A rise in the thermometer across much of the country last week may have been just the remedy for an ailing mortgage market. Mortgage applications increased 4.9 percent from the previous week, according to the Mortgage Bankers Association's seasonally adjusted weekly reading.
Mortgage refinance and purchase applications strengthened, despite the fact that interest rates have been stuck in place for weeks. The average contract interest rate for 30-year fixed-rate mortgages with conforming loan balances ($453,100 or less) remained unchanged at 4.66 percent, with points unchanged at 0.46 (including the origination fee) for 80 percent loan-to-value ratio loans.
"Rates were roughly flat compared to last week, as the downward pressure of geopolitical uncertainty offset the upward pressure of higher inflation and Fed minutes that signaled greater certainty of rate hikes this year," said Joel Kan, an MBA economist.
Applications to refinance a home loan, which are most rate-sensitive, increased 4 percent for the week but were still nearly 10 percent lower than a year ago, when interest rates were lower.

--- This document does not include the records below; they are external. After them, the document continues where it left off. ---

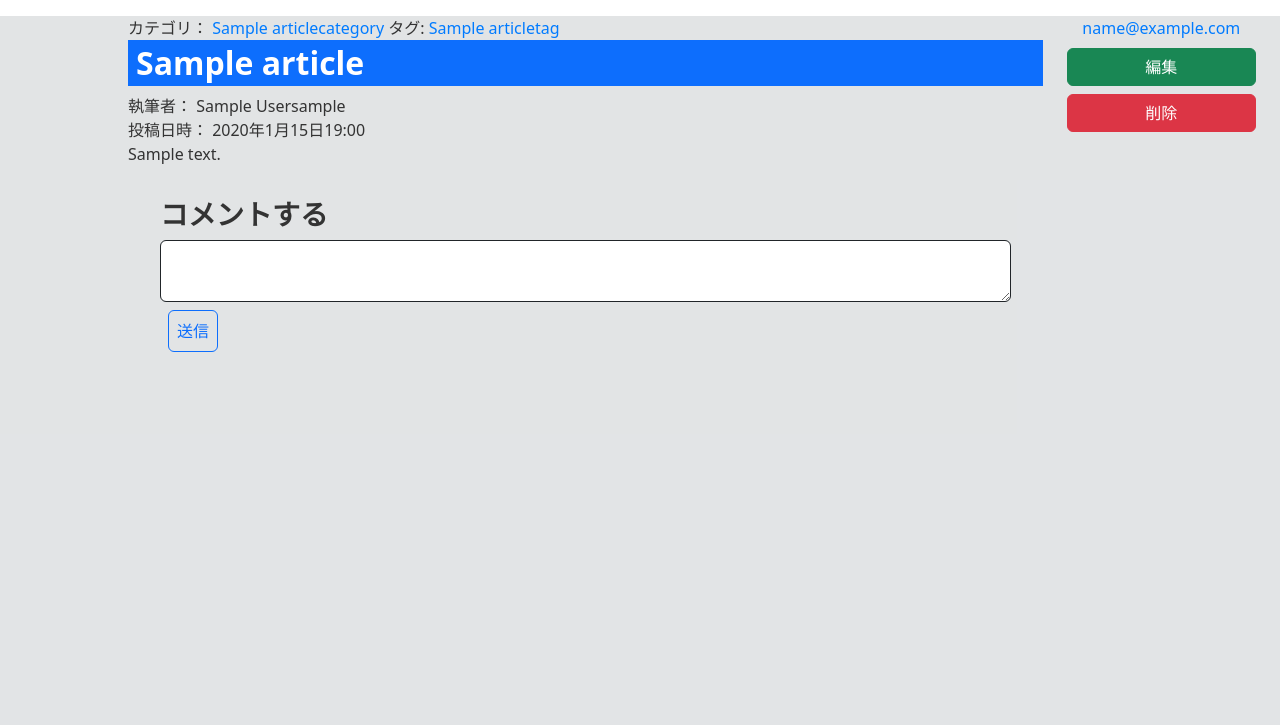
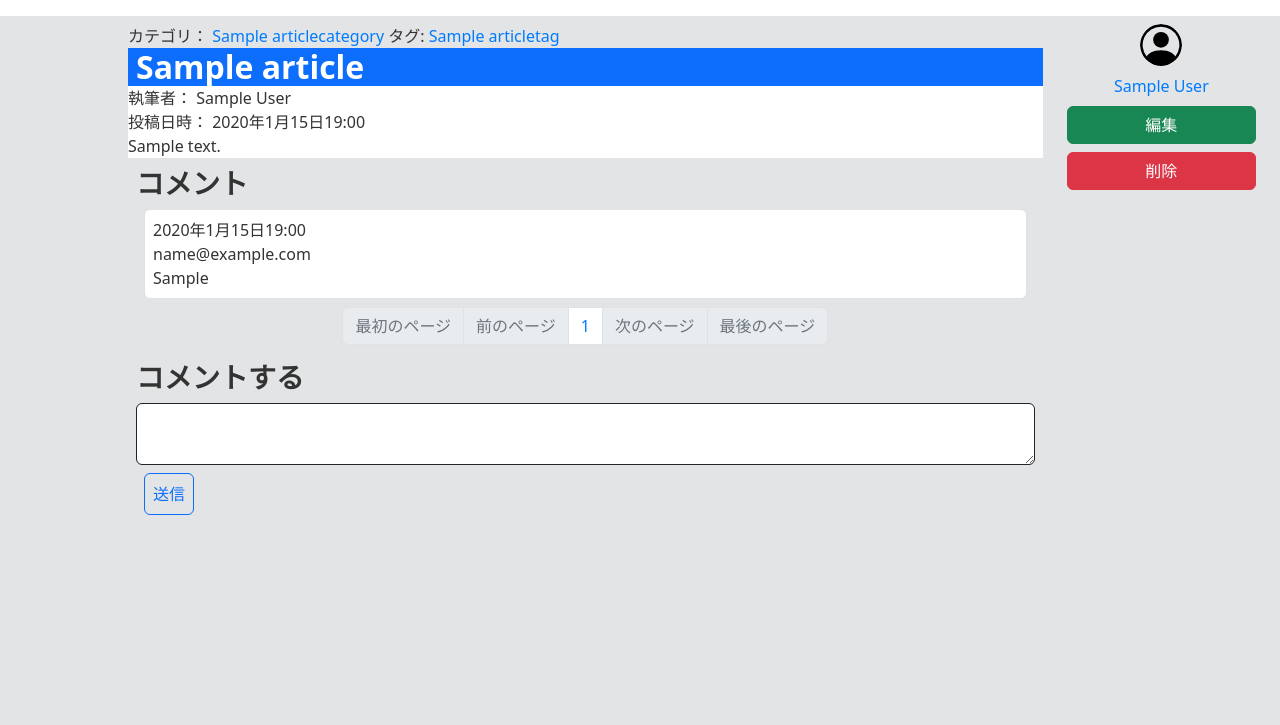
Before and after one commit to dghnts/blogsite, a Django app: page /article/1/ in a window 1280 px wide. Shown: the part 75-800 px from the top of the page. Run offline with Django 4.2, Linux system fonts and the light colour scheme; a user stored in the database is signed in; tables that the repository leaves empty hold one stand-in row (values such as "Sample post"); grey boxes marked "Sample" are stand-in pictures.

Commit message:
記事ページの修正(article.html) #32

```diff
--- a/blog/templatetags/param_change.py
+++ b/blog/templatetags/param_change.py
@@ -83,3 +83,16 @@ def get_username(user):
         return user.get_full_name()
     else:
         return user.username
+
+
+# 自分が対象ユーザーをフォローしているかチェックする。
+@register.simple_tag()
+def good_checked(article, user):
+    from ..models import GoodArticle
+    from ..forms import GoodArticleForm
+
+    print("ボタンを押しました")
+    if GoodArticle.objects.filter(article=article, user=user).exists():
+        return True
+    else:
+        return False
--- a/blog/views.py
+++ b/blog/views.py
@@ -183,7 +183,7 @@ class ArticleView(View):
         comments = ArticleChat.objects.filter(article=pk).order_by("-id")
 
         context["comments"] = create_paginator(comments, request.GET.get("page", 1), 5)
-        # print(comments)
+        print(comments)
         return render(request, "blog/article.html", context)
 
     def post(self, request, pk, *args, **kwargs):
@@ -465,6 +465,12 @@ class GoodArticleView(LoginRequiredMixin, View):
 
         good_form = GoodArticleForm(dic)
 
+        # 　既に言い値をしている場合、いいねを取り消す
+        good = GoodArticle.objects.filter(article=pk).first()
+        if good:
+            good.delete()
+            return redirect("blog:article", pk)
+
         if not good_form.is_valid():
             print(good_form.errors)
         else:
--- a/static/blog/css/style.css
+++ b/static/blog/css/style.css
@@ -57,7 +57,7 @@ main {
 }
 
 /*スクロールで追従するように機能を実装*/
-.article_menu_lsit {
+.article_menu_list {
     position: sticky;
     top: 0;
 }
@@ -165,6 +165,7 @@ main {
     border-color: #0056b3;
 }
 
+/*
 .sidebar {
     padding: 1rem;
     background-color: #fff;
@@ -193,6 +194,7 @@ main {
 .sidebar .list-group-item a:hover {
     text-decoration: underline;
 }
+*/
 
 .pagination .page-item .page-link {
     color: #007bff;
--- a/templates/blog/article.html
+++ b/templates/blog/article.html
@@ -1,9 +1,10 @@
 {% extends "blog/base.html" %}
+{% load static %}
 {% load param_change %}
 {% block extra_head %}{% endblock %}
 {% block main %}
     <div class="row w-100">
-        <div class="col-10 article_area">
+        <div class="col-md-10 article_area">
             <div class="article_menu">
                 {# いいねボタンを実装 #}
                 <form action="{% url 'blog:good_article' article.id %}"
@@ -15,7 +16,8 @@
                 {% if request.user != article.user %}
                     <div class="article_menu_list">
                         <div class="good_area">
-                            {% if is_good %}
+                            {% good_checked article request.user as flag%}
+                            {% if flag %}
                                 <label class="good_label" for="good_submit">
                                     <i class="fa-solid fa-heart"></i>
                                 </label>
@@ -52,7 +54,6 @@
                                                         aria-label="Close"></button>
                                             </div>
                                             <div class="modal-body">
-                                                通報：
                                                 <form action="{% url 'blog:article' article.id %}"
                                                       method="post"
                                                       id="report_form">
@@ -73,13 +74,13 @@
                             {% else %}
                                 <a class="report_label fa-solid fa-flag text-decoration-none py-2"
                                    href="{% url "login" %}"></a>
-                                <div class="report_area_description">報告</div>
+                                <div class="report_area_description">ログイン</div>
                             {% endif %}
                         </div>
                     </div>
                 {% endif %}
             </div>
-            <div class="article_content">
+            <div class="article_content mt-2">
                 <div>
                     <div class="d-inline-block">
                         カテゴリ：
@@ -92,74 +93,27 @@
                         {% endfor %}
                     </div>
                 </div>
-                <h2 class="text-white bg-primary px-2 py-1">{{ article.title }}</h2>
-                {# TODO:ハンドルネームを指定するか#}
-                <div>執筆者： {% if article.user.get_full_name != "" %}{{ article.user.get_full_name }}{% else %}{% endif %}{{ article.user.username }}</div>
-                <div>投稿日時： {{ article.dt }}</div>
-                <div>{{ article.content|safe }}</div>
-                <div class="comment_area m-4 p-2">
-                    {% if commments %}
-                        <h3>コメント</h3>
-                        {% for comment in comments %}
-                            <div class="border rounded m-4 p-2">
-                                <div>{{ comment.dt }}</div>
-                                <div>{{ comment.user }}</div>
-                                <div>{{ comment.chat }}</div>
-                            </div>
-                        {% endfor %}
-                        <ul class="pagination justify-content-center">
-                            {% if comments.has_previous %}
-                                <li class="page-item">
-                                    <a class="page-link" href="?{% url_replace request 'page' '1' %}">最初のページ</a>
-                                </li>
-                                <li class="page-item">
-                                    <a class="page-link"
-                                       href="?{% url_replace request 'page' comments.previous_page_number %}">前のページ</a>
-                                </li>
-                            {% else %}
-                                <li class="page-item">
-                                    <a class="page-link">最初のページ</a>
-                                </li>
-                                <li class="page-item">
-                                    <a class="page-link">前のページ</a>
-                                </li>
-                            {% endif %}
-                            <li class="page-item">
-                                <a class="page-link">{{ comments.number }}</a>
-                            </li>
-                            {% if comments.has_next %}
-                                <li class="page-item">
-                                    <a class="page-link"
-                                       href="?{% url_replace request 'page' comments.next_page_number %}">次のページ</a>
-                                </li>
-                                <li class="page-item">
-                                    <a class="page-link"
-                                       href="?{% url_replace request 'page' comments.paginator.num_pages %}">最後のページ</a>
-                                </li>
-                            {% else %}
-                                <li class="page-item">
-                                    <a class="page-link">次のページ</a>
-                                </li>
-                                <li class="page-item">
-                                    <a class="page-link">最後のページ</a>
-                                </li>
-                            {% endif %}
-                        </ul>
-                    {% endif %}
-                    <h3>コメントする</h3>
-                    <div class="submit_comment">
-                        <form action="{% url 'blog:comment' article.id %}" method="post">
-                            {% csrf_token %}
-                            <textarea class="form-control border border-dark" name="chat"></textarea>
-                            <input class="btn btn-outline-primary m-2 p-2 " type="submit" value="送信">
-                        </form>
-                    </div>
+                <h2 class="text-white bg-primary mb-0 px-2">{{ article.title }}</h2>
+                <div class="article_contents pt- bg-white border-bottom">
+                    <div>執筆者： {% get_username article.user %}</div>
+                    <div>投稿日時： {{ article.dt }}</div>
+                    <div>{{ article.content|safe }}</div>
+                </div>
+                <div class="comment_area p-2">
+                    {% include "blog/comment.html" %}
                 </div>
             </div>
         </div>
-        <div class="col-md-2 d-flex flex-column text-align-center ">
-            <div class="mb-2 d-flex justify-content-center">
-                <a href="{% if request.user != article.user %}{% url 'blog:userpage' article.user.id %}{% else %}{% url 'blog:mypage' %}{% endif %}">{{ article.user }}</a>
+        <div class="col-md-2 d-flex flex-column">
+            <div class="d-flex flex-column align-items-center mt-2">
+                <div class="d-flex mb-2">
+                    <img src={% if person.icon %}"/media/{{person.icon}}"
+                    {% else %}{% static "/images/default_icon.svg" %}
+                    {% endif %} alt="ユーザー画像" width="42" height="42" class="rounded-circle">
+                </div>
+                <div class="d-flex mb-2">
+                    <a href="{% if request.user != article.user %}{% url 'blog:userpage' article.user.id %}{% else %}{% url 'blog:mypage' %}{% endif %}">{% get_username article.user %}</a>
+                </div>
             </div>
             {% if request.user != article.user and request.user.is_authenticated %}
                 {% include "blog/buttons/follow_button.html" with follower_id=article.user.id%}
--- /dev/null
+++ b/templates/blog/comment.html
@@ -0,0 +1,57 @@
+{% load static %}
+{% load param_change %}
+<h3>コメント</h3>
+{% for comment in comments %}
+    <div class="border rounded m-2 p-2 bg-white">
+        <div>{{ comment.dt }}</div>
+        <div>{{ comment.user }}</div>
+        <div>{{ comment.chat }}</div>
+    </div>
+{% empty %}
+{% endfor %}
+<ul class="pagination justify-content-center">
+    {% if comments.has_previous %}
+        <li class="page-item">
+            <a class="page-link" href="?{% url_replace request 'page' '1' %}">最初のページ</a>
+        </li>
+        <li class="page-item">
+            <a class="page-link"
+               href="?{% url_replace request 'page' comments.previous_page_number %}">前のページ</a>
+        </li>
+    {% else %}
+        <li class="page-item disabled">
+            <a class="page-link">最初のページ</a>
+        </li>
+        <li class="page-item disabled">
+            <a class="page-link">前のページ</a>
+        </li>
+    {% endif %}
+    <li class="page-item">
+        <a class="page-link">{{ comments.number }}</a>
+    </li>
+    {% if comments.has_next %}
+        <li class="page-item">
+            <a class="page-link"
+               href="?{% url_replace request 'page' comments.next_page_number %}">次のページ</a>
+        </li>
+        <li class="page-item">
+            <a class="page-link"
+               href="?{% url_replace request 'page' comments.paginator.num_pages %}">最後のページ</a>
+        </li>
+    {% else %}
+        <li class="page-item disabled">
+            <a class="page-link">次のページ</a>
+        </li>
+        <li class="page-item disabled">
+            <a class="page-link">最後のページ</a>
+        </li>
+    {% endif %}
+</ul>
+<h3>コメントする</h3>
+<div class="submit_comment">
+    <form action="{% url 'blog:comment' article.id %}" method="post">
+        {% csrf_token %}
+        <textarea class="form-control border border-dark" name="chat"></textarea>
+        <input class="btn btn-outline-primary m-2 p-2 " type="submit" value="送信">
+    </form>
+</div>
```
Also changed, not shown: templates/blog/block.html (deleted, +0 -22 lines), templates/blog/followed.html (deleted, +0 -23 lines), templates/blog/follows.html (deleted, +0 -24 lines).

Mortgage rates jumped to start this year and are expected to continue to rise. The pause in that increase may have more borrowers willing to jump in and get whatever savings they can.
"Bonds [which mortgage rates loosely follow] haven't exhibited much inspiration for more than a month," wrote Matthew Graham, chief operating officer at Mortgage News Daily. "Although rates have descended modestly since late February, it's just as fair to label that movement as "flat" in the context of typical rate movement. For example, most borrowers would still be quoted the same "note rate," with the only difference being slight changes in upfront fees/points."
Mortgage applications to purchase a home jumped 6 percent for the week and were 10 percent higher than a year ago. That is the strongest reading since January, signaling that the spring market may finally be hitting its stride. Buyers have been sidelined by incredibly short supply and by high prices.
Single-family home construction is recovering at a weak pace, as builders continue to face high costs for land, labor and materials. They are also having trouble finding buildable, desirable land near metropolitan areas, where so many young buyers want to be. The latest read on housing starts showed multifamily construction outpacing single-family, suggesting more confidence in renter demand than buyer demand.
"As single family starts lag, for-sale inventory remains limited. Realtor.com March data shows inventory is 8 percent lower and prices are 8 percent higher than last year," said Danielle Hale, chief economist at Realtor.com.
If mortgage interest rates re-accelerate, fewer buyers will be able to compete in today's market, especially since there is less supply of lower-priced homes. Demand is strong, but as costs rise and buyers are forced to look at cheaper homes, their choices diminish.